Scaling Moore’s Wall: A Public-Private Partnership in Search of a Technological Revolution
56 Pages Posted: 19 Sep 2014 Last revised: 11 Jul 2015
Date Written: July 6, 2015
The decline of corporate research and vertical disintegration of supply chains in many industries has led to an innovation ecosystem increasingly reliant on linkages between institutions. These shifts present new challenges for long-term technology development. Pre-commercial public-private research consortia offer one policy response, and yet the majority of past research has focused on public-private consortia created for short-term (1- to 3-years out) technology development and technology catch-up. Based on unprecedented access to archives of the Semiconductor Research Corporation (SRC), publically available data, 50 semi-structured interviews, and participant observation, we examine how one public-private partnership, the Nanoelectronics Research Initiative (NRI), emerged in response to arguably the most significant presumptive anomaly of our time: the end of Moore’s Law. NRI aimed to bridge the semiconductor industry’s past 40 years of unprecedented technology development — captured by Moore’s Law — with a radically new (and, as of this writing, not-yet-discovered) technology that will maintain this development indefinitely. We describe and analyze the processes by which NRI emerged. Building on a long history of collaborative university-industry research programs managed by the Semiconductor Research Corporation (SRC), we suggest the NRI played a coordinating role within the scientific community. Specifically, we show how NRI incorporated industry expertise in manufacturing and design to inform and shape academic research aimed at inventing a successor to CMOS technology. We conclude by questioning the extent to which the effort was appropriately suited to the nature and importance of the end-of-Moore’s Law challenge and the extent to which lessons from NRI may be generalized to a broader set of industrial contexts requiring coordination to overcome major technological discontinuities. Given that the NRI program was ongoing as of the terminal date of our study, we make no normative judgment about NRI’s success or failure in meeting its objectives.

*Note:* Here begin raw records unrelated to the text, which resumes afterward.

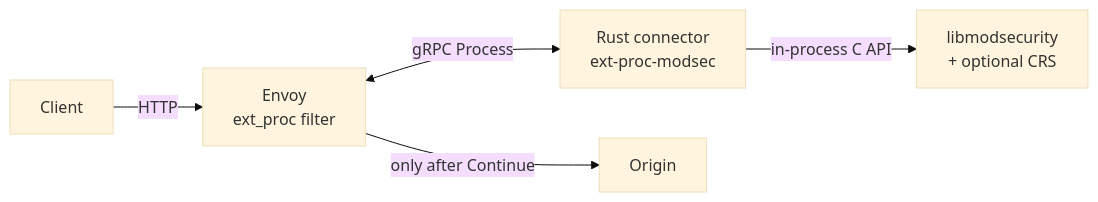
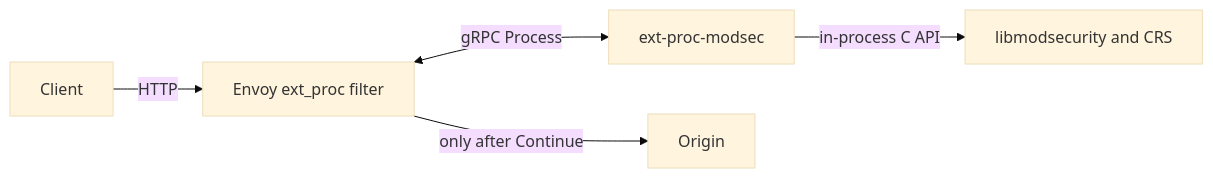
Before and after one commit to etiennemunnich/modsec-envoy-connector: the first of 2 diagrams in docs/how-it-works.md, drawn with Mermaid (base theme). The commit also changed other lines of this file and 136 other files, not shown here.

````diff
--- a/docs/how-it-works.md
+++ b/docs/how-it-works.md
@@ -36,7 +24,7 @@
 ```mermaid
 flowchart LR
-  C[Client] -->|HTTP| E[Envoy<br/>ext_proc filter]
-  E <-->|gRPC Process| R[Rust connector<br/>ext-proc-modsec]
-  R -->|in-process C API| M[libmodsecurity<br/>+ optional CRS]
+  C[Client] -->|HTTP| E[Envoy ext_proc filter]
+  E <-->|gRPC Process| R[ext-proc-modsec]
+  R -->|in-process C API| M[libmodsecurity and CRS]
   E -->|only after Continue| U[Origin]
 ```
````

Keywords: public-private partnerships, technology discontinuities, scientific communities, semiconductors
JEL Classification: O32, O34
Suggested Citation: Suggested Citation